A similar question has to do with large restores. If you need to restore hundreds of gigabytes over the Internet, it may be quicker to ship it than to download it. Do they offer that service and how much do they charge for it? What are the logistics? Do they ship you DVDs, a disk array, or tapes? What does the workflow look like once you receive the shipment?
One final, important thing to consider for medium to large enterprises is whether or not the system can be eventually in-sourced. At some point, your monthly bill may become too much. Is it possible to eventually buy the hardware and software used by the system and bring the management of the backup system in house? Most cloud backup vendors do not allow this, but some do. The more data you plan on backing up, the more it is important for the vendor to be able to offer you this service.
>> Editor's Tip: Read this expert response by Greg Schulz to learn about the costs associated with cloud data backup.
Below is a list of some professional (as opposed to those for home and consumer use) cloud data backup services. It is far from being an exhaustive list, of course, as there are literally hundreds of cloud-based backup vendors. We have tried to select those who seem to be discussed by a majority of users.
Professional cloud backup services: A sampling
- Asigra Inc. Cloud Backup
- Barracuda Networks Backup
- Carbonite Inc. Pro
- CrashPlan Pro
- i365 EVault
- EMC Corp. MozyPro
- IBM Corp. Information Protection Services
- Iron Mountain Digital Services
- Symantec Corp. Online Backup
- Vembu Technologies StoreGrid
- Zmanda Inc. Cloud Backup
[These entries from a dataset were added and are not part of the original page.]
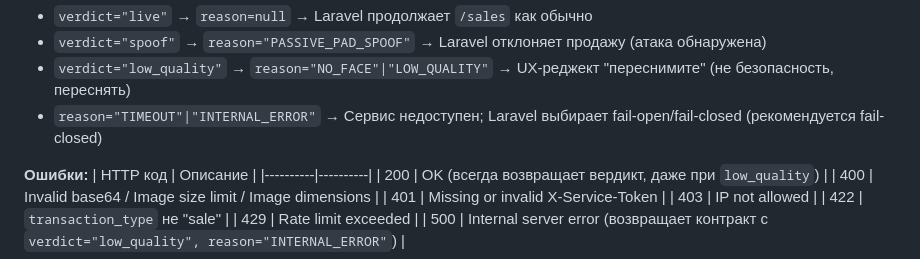
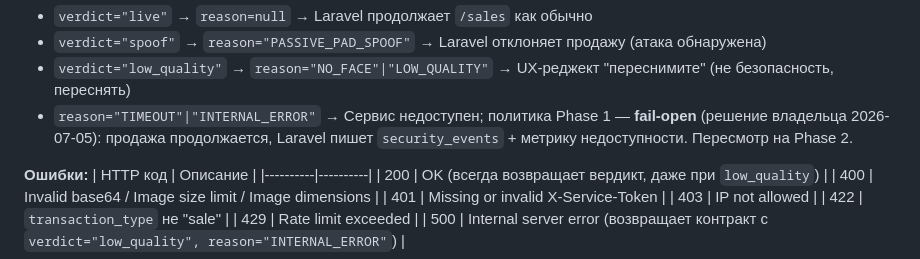
Before and after one commit to SNurali/antispoof, a Markdown page: API.md, the part around the change. Rendered like a GitHub page.

```diff
--- a/API.md
+++ b/API.md
@@ -134,7 +134,7 @@ curl -X POST http://localhost:8090/pad/check \
 - `verdict="live"` → `reason=null` → Laravel продолжает `/sales` как обычно
 - `verdict="spoof"` → `reason="PASSIVE_PAD_SPOOF"` → Laravel отклоняет продажу (атака обнаружена)
 - `verdict="low_quality"` → `reason="NO_FACE"|"LOW_QUALITY"` → UX-реджект "переснимите" (не безопасность, переснять)
-- `reason="TIMEOUT"|"INTERNAL_ERROR"` → Сервис недоступен; Laravel выбирает fail-open/fail-closed (рекомендуется fail-closed)
+- `reason="TIMEOUT"|"INTERNAL_ERROR"` → Сервис недоступен; политика Phase 1 — **fail-open** (решение владельца 2026-07-05): продажа продолжается, Laravel пишет `security_events` + метрику недоступности. Пересмотр на Phase 2.
 
 **Ошибки:**
 | HTTP код | Описание |
```
Also changed, not shown: INTEGRATION.md (+5 -3 lines), README.md (+1 -1 lines).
>> Editor's Tip: To stay up to data on the latest cloud data backup news, tips and trends, bookmark our special section on cloud backup resources.
This was first published in March 2010